*What this task involves*
Return the count of lines in the following records that include "section", and nothing more.

*Given data*
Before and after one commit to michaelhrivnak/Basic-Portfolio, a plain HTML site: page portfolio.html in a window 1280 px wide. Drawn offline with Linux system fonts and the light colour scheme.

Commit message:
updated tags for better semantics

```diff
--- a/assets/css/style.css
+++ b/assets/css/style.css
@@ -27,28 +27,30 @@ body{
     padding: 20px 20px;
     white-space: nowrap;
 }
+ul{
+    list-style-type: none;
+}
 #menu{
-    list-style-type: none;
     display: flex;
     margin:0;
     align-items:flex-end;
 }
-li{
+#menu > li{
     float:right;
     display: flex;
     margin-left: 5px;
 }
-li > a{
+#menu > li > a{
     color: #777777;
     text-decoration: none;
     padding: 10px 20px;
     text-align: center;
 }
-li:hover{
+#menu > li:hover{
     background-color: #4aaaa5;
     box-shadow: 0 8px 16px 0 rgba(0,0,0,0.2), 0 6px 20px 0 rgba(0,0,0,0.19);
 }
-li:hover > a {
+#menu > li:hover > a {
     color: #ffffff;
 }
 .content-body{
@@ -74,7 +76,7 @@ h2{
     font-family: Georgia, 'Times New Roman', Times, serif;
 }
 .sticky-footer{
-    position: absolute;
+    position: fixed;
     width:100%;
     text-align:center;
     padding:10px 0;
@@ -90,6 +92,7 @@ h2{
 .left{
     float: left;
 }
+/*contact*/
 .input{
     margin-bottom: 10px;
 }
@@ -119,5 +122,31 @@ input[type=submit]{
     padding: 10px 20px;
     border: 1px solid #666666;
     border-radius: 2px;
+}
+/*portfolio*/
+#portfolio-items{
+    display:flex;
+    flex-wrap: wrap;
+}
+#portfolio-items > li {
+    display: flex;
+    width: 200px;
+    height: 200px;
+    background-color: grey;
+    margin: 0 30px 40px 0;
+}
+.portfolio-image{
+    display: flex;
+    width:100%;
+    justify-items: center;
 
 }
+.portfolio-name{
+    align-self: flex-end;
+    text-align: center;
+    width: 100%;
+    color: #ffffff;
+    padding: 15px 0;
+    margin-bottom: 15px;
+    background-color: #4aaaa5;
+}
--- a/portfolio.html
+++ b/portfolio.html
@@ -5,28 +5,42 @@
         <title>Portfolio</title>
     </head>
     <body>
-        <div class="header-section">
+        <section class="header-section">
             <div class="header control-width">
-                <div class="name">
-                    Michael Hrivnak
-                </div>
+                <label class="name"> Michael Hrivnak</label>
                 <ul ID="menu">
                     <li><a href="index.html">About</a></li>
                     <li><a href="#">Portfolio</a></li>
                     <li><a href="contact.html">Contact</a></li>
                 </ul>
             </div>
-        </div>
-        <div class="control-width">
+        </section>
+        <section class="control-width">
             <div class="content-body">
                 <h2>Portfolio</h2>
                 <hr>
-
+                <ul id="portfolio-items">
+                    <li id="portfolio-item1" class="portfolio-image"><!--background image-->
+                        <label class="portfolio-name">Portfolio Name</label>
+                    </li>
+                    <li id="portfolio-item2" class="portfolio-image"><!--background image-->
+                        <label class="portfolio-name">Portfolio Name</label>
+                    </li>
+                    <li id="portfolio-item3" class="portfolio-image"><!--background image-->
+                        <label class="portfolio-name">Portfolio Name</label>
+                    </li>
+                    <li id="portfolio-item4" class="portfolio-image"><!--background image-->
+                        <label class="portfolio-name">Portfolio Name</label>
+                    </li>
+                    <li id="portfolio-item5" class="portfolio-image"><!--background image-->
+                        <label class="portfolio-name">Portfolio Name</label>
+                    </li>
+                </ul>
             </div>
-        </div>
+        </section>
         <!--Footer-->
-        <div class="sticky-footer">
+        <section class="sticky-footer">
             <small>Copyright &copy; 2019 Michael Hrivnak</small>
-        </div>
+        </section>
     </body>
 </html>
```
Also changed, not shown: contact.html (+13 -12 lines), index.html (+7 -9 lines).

*Solved problem*
7